That reason is most likely that it is operating in radically different circumstances. Ten years ago the US invasion was young and the carnage was fresh. America's presence was a major radicalising force in itself, which had energised jihadists all over the world. For al-Qaeda to behead civilians on film was merely for it to be gratuitous, and to compromise whatever moral appeal it claimed for itself. But now, America has left. Its present military reprise is very narrow and limited, nothing like the scale of shock and awe. Moreover it appears determined to keep it that way.

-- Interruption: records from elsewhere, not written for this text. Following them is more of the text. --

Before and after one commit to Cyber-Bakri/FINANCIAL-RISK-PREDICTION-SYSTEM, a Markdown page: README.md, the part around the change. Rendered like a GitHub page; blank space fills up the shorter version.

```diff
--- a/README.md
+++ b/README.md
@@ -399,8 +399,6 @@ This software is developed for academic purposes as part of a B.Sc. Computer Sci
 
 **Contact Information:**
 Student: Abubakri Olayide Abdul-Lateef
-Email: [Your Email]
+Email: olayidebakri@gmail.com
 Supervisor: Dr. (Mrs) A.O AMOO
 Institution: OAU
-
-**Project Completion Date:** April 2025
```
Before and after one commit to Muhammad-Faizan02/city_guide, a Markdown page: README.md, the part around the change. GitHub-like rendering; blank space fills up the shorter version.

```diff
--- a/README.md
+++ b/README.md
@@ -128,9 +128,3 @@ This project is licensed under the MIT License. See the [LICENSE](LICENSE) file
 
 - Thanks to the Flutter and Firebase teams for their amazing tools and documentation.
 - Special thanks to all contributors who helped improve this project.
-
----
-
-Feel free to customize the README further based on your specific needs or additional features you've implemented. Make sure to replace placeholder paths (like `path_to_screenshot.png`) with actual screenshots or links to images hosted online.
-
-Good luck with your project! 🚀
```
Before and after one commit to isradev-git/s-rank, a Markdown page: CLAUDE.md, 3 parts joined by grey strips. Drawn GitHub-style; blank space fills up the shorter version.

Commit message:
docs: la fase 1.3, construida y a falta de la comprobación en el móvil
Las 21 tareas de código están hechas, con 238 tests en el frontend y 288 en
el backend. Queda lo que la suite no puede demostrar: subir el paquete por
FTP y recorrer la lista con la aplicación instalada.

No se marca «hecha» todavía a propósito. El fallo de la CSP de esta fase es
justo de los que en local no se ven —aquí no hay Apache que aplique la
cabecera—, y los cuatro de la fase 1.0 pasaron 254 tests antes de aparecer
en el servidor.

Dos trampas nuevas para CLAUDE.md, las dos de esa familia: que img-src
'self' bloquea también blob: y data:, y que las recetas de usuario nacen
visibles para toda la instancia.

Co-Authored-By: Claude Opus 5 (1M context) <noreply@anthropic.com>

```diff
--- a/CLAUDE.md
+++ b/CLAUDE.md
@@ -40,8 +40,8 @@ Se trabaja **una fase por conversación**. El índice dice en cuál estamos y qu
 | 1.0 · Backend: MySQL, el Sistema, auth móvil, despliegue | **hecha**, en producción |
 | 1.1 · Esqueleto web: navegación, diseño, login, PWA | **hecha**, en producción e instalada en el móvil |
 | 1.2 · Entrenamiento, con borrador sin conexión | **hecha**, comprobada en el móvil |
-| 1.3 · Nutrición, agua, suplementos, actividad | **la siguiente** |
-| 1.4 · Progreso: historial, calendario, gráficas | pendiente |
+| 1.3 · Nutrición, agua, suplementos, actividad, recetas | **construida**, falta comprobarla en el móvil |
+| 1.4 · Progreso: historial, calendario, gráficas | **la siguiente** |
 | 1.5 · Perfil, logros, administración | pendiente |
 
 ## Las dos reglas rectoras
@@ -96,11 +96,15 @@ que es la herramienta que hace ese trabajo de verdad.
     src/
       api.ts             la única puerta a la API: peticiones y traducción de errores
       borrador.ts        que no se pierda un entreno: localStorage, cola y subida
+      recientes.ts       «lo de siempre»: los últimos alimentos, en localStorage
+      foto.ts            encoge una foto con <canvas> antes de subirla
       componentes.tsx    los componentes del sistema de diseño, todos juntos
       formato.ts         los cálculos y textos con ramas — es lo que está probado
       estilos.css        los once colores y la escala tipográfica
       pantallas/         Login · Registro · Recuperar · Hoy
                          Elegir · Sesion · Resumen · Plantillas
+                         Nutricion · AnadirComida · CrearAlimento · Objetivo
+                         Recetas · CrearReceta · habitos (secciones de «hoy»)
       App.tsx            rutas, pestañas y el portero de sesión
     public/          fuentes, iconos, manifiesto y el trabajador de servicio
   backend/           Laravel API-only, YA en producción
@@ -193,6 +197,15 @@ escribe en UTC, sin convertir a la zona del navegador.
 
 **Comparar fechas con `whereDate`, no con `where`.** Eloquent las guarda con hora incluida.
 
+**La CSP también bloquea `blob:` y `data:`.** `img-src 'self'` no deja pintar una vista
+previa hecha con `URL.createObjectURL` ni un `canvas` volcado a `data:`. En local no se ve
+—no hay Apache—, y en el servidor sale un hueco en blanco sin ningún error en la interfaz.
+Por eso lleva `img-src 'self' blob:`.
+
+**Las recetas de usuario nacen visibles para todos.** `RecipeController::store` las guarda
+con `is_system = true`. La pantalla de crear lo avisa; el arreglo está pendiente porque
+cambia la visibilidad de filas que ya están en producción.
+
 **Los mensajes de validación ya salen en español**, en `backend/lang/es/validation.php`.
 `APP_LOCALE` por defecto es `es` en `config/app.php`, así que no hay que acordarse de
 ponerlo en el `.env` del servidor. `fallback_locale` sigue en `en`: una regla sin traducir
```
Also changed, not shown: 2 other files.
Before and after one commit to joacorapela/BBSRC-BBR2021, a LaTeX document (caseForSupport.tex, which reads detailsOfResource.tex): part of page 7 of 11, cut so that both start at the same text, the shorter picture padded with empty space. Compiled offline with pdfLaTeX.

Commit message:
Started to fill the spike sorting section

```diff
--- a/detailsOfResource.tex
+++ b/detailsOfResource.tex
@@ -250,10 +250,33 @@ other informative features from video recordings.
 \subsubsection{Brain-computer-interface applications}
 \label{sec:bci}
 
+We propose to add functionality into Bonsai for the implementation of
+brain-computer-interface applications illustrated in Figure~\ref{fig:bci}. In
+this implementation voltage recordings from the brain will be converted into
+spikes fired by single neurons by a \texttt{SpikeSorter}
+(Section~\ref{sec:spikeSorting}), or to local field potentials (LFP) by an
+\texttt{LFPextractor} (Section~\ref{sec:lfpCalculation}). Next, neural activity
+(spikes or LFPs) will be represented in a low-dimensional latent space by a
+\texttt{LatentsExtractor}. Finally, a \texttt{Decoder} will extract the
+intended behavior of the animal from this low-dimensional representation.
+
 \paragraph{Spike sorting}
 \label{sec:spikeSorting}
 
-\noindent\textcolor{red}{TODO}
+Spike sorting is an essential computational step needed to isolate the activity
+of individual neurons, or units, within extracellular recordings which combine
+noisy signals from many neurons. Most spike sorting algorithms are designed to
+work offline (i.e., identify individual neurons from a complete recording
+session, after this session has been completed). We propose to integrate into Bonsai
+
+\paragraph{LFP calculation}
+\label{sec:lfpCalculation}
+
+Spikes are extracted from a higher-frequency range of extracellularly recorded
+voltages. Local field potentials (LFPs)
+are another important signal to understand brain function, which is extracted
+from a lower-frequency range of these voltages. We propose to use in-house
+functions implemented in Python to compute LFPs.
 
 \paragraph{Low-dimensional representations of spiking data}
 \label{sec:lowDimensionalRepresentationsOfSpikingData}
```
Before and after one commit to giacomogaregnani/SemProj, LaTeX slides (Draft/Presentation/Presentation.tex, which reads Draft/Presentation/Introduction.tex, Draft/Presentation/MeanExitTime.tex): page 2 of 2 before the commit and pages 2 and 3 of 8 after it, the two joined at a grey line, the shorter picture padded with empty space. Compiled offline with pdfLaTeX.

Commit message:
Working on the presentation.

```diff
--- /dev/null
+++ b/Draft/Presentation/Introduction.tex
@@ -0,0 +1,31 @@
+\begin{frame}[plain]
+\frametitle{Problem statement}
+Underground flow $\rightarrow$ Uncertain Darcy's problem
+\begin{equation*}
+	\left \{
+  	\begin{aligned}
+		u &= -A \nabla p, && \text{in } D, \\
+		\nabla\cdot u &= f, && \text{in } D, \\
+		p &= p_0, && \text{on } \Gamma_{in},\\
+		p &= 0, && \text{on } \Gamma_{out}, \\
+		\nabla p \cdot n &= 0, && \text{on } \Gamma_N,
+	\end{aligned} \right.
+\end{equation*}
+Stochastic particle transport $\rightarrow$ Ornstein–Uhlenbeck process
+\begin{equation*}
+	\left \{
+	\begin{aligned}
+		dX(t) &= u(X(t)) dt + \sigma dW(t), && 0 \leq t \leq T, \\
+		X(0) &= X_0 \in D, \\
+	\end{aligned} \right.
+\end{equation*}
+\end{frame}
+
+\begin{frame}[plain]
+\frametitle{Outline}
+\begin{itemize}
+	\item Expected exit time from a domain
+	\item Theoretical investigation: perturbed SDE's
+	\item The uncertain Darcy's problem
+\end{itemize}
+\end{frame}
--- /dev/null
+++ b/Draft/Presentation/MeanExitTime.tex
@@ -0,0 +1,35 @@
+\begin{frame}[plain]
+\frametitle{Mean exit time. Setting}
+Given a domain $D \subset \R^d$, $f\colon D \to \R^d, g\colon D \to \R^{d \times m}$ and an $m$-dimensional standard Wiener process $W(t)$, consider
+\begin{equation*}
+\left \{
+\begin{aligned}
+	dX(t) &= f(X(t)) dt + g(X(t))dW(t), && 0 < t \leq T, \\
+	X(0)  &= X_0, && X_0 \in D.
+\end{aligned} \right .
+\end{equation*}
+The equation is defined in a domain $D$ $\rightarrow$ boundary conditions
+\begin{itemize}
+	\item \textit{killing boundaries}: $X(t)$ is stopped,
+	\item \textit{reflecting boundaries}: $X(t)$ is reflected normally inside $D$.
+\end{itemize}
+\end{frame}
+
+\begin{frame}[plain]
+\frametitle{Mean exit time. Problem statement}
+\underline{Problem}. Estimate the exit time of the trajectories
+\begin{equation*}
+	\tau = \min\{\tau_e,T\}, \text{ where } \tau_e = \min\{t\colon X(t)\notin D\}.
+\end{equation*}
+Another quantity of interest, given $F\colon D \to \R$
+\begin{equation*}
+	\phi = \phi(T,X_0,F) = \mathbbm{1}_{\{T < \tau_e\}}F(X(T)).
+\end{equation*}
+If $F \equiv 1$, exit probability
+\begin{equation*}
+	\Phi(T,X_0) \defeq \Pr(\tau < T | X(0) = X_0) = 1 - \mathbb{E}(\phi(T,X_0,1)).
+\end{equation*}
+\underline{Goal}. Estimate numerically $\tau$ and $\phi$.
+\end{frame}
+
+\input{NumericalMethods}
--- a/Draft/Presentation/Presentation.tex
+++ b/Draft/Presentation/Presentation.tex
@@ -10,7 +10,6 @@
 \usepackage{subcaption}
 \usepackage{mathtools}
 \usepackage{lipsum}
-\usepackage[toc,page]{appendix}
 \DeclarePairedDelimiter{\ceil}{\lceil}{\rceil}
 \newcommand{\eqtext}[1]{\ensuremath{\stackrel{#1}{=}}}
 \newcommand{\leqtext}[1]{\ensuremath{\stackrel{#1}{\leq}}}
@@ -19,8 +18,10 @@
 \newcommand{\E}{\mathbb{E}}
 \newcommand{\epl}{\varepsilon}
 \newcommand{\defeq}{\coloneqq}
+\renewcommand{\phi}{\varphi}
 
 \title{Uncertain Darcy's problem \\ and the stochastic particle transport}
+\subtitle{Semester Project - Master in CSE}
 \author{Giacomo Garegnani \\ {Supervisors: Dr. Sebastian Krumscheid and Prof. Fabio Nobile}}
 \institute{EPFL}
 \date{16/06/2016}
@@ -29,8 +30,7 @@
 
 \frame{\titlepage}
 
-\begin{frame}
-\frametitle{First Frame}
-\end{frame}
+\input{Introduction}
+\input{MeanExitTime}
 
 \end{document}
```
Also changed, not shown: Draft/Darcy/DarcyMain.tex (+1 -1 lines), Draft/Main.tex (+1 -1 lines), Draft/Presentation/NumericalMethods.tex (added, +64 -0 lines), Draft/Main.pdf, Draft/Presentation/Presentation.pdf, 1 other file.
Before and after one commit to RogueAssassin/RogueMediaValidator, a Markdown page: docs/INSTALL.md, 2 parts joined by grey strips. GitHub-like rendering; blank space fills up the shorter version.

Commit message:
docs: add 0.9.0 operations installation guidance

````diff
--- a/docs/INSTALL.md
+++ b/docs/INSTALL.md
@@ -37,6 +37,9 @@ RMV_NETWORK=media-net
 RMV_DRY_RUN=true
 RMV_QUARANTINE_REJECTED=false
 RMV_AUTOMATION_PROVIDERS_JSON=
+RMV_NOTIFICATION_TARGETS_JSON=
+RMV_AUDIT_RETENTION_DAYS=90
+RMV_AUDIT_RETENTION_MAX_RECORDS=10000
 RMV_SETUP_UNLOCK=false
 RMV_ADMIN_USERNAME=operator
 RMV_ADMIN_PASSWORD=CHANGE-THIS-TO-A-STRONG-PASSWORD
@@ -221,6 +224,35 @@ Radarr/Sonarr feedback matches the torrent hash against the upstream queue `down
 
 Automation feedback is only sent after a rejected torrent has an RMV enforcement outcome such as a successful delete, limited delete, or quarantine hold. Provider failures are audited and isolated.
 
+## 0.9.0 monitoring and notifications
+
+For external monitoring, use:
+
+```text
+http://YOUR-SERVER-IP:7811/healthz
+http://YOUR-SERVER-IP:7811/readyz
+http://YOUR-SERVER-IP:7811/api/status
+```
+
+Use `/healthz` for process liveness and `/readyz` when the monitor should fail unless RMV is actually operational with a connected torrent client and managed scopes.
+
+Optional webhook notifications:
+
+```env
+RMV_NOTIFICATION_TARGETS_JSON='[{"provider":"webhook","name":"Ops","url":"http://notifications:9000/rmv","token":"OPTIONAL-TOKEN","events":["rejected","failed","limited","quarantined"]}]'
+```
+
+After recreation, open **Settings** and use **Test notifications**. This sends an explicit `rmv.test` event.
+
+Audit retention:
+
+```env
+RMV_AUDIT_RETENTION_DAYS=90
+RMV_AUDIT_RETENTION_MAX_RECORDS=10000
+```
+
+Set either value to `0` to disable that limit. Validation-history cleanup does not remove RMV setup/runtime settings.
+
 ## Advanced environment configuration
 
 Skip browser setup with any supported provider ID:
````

That doesn't work for ISIS. It needs America. More to the point, it needs American intervention on a much grander scale. However much it protests that it wants Obama to cease air strikes, it plainly seeks the opposite: to provoke the American public with something impossible to ignore, something so grotesque that it demands retaliation. ISIS wants the American public screaming for Obama to escalate.
It's about the oldest terrorist tactic there is. Provoke overreaction, provide a magnet for radicalisation, swell the ranks and watch the cycle of violence unfold. Indeed, this is precisely the story of the past decade or so. James Foley's murder is about whether or not that will be the story of the next one.
Waleed Aly is a Fairfax Media columnist. He hosts Drive on ABC Radio National and is a lecturer in politics at Monash University.